Last year, I was contacted by New Mexico Magazine - they wanted to use an image of Big Tesuque Aspens in their 2010 calendar. This week my complementary copies arrived. We have moved on, as has my work, but it was a nice reminder of the Summer of Santa Fe.




7 comments:

rahina q.h. said...

the aspen painting is beautifully handled: the perspective, the light. and congratulations on the calender, a wonderful choice of painting. r.

vickiandrandyrossart said...

Thanks so much, Deborah for a glimpse of your 'story'. I have long felt that behind every great artist is a story of some kind of tough circumstance that somehow weaves its way into their paintings. Your challenges around 9/11 coincided with mine in terms of calendar timing. We lost our 14 year old daughter when a fire roared through our new house on xmas morning in 2001. I'm still working on my weaving and only hope to get a magazine interested in my work!
ps: I enjoyed your tonalist teaching!

Tess Walls said...

My husband I am were discussing this shift after 2001 in our own lives only this morning over coffee. It seems there were things we just knew and took for granted then, such as good jobs and hard work bring stability. This isn't true any longer. The hurdles are higher, the demands greater and the time less.
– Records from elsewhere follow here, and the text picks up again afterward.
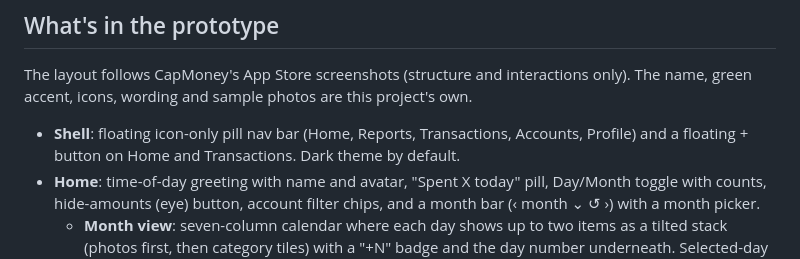
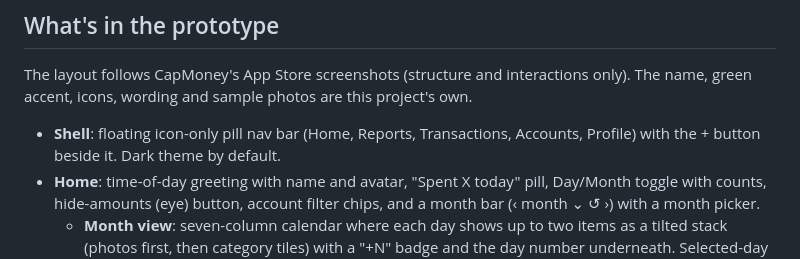
Before and after one commit to thdevfe/money-tracker, a Markdown page: README.md, the part around one of its changes. Rendered like a GitHub page.

```diff
--- a/README.md
+++ b/README.md
@@ -60,8 +62,7 @@ only). The name, green accent, icons, wording and sample photos are this
 project's own.
 
 - **Shell**: floating icon-only pill nav bar (Home, Reports, Transactions,
-  Accounts, Profile) and a floating + button on Home and Transactions. Dark
-  theme by default.
+  Accounts, Profile) with the + button beside it. Dark theme by default.
 - **Home**: time-of-day greeting with name and avatar, "Spent X today" pill,
   Day/Month toggle with counts, hide-amounts (eye) button, account filter chips,
   and a month bar (‹ month ⌄ ↺ ›) with a month picker.
```
Also changed, not shown: other parts of README.md (+19 -12 lines).
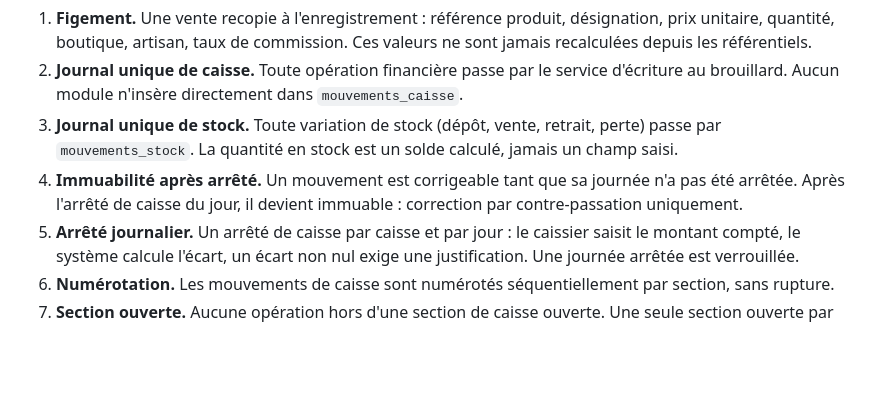
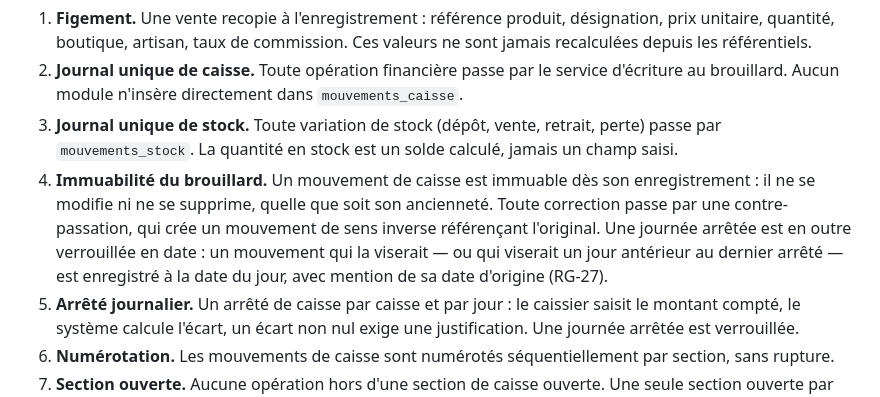
Before and after one commit to Wilfriednanvou/varbaf, a Markdown page: CLAUDE.md, the part around the change. GitHub-like rendering; blank space fills up the shorter version.

```diff
--- a/CLAUDE.md
+++ b/CLAUDE.md
@@ -40,7 +40,7 @@ Ces règles priment sur toute considération de simplicité d'implémentation. N
 1. **Figement.** Une vente recopie à l'enregistrement : référence produit, désignation, prix unitaire, quantité, boutique, artisan, taux de commission. Ces valeurs ne sont jamais recalculées depuis les référentiels.
 2. **Journal unique de caisse.** Toute opération financière passe par le service d'écriture au brouillard. Aucun module n'insère directement dans `mouvements_caisse`.
 3. **Journal unique de stock.** Toute variation de stock (dépôt, vente, retrait, perte) passe par `mouvements_stock`. La quantité en stock est un solde calculé, jamais un champ saisi.
-4. **Immuabilité après arrêté.** Un mouvement est corrigeable tant que sa journée n'a pas été arrêtée. Après l'arrêté de caisse du jour, il devient immuable : correction par contre-passation uniquement.
+4. **Immuabilité du brouillard.** Un mouvement de caisse est immuable dès son enregistrement : il ne se modifie ni ne se supprime, quelle que soit son ancienneté. Toute correction passe par une contre-passation, qui crée un mouvement de sens inverse référençant l'original. Une journée arrêtée est en outre verrouillée en date : un mouvement qui la viserait — ou qui viserait un jour antérieur au dernier arrêté — est enregistré à la date du jour, avec mention de sa date d'origine (RG-27).
 5. **Arrêté journalier.** Un arrêté de caisse par caisse et par jour : le caissier saisit le montant compté, le système calcule l'écart, un écart non nul exige une justification. Une journée arrêtée est verrouillée.
 6. **Numérotation.** Les mouvements de caisse sont numérotés séquentiellement par section, sans rupture.
 7. **Section ouverte.** Aucune opération hors d'une section de caisse ouverte. Une seule section ouverte par caisse.
```
Also changed, not shown: docs/dette-technique.md (+30 -4 lines), docs/specification-tresorerie.md (+3 -1 lines).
I'm struggling to wrestle time away from my 14-year role as Mom, paralegal to focus on painting and mentorship into which I've been fortunate to be accepted. Success takes so much more now--I'm going to have to find a way to restructure and focus!

Your work, blog and insights are an inspiration. Thanks so much.

Steve sculpts critters said...

That's great. I like how stuff floating around from ages ago can pop up again and surprise you (in a good way).
Meridee and I are both glad you two were in Santa Fe (even if you lived in Placitas) when we moved here.

Deborah Paris said...

Thank you Rahina- I'm glad you like it!

Vicki, I am so sorry to hear of your loss. I do agree with you that our trials and losses add a texture and depth to our work.

Thank you Tess- and good luck with that mentorship program!

We're glad too, Steve!

Jala Pfaff said...

Beautiful pastel. Nice to see an early piece from you, interesting. Sounds like you had a lot to deal with. Still going strong, sounds like. Brava!

Work said...

I saw your paintings. I must say you are a very talented person. I’m very moved with the way you see things around you and painted it, very beautiful.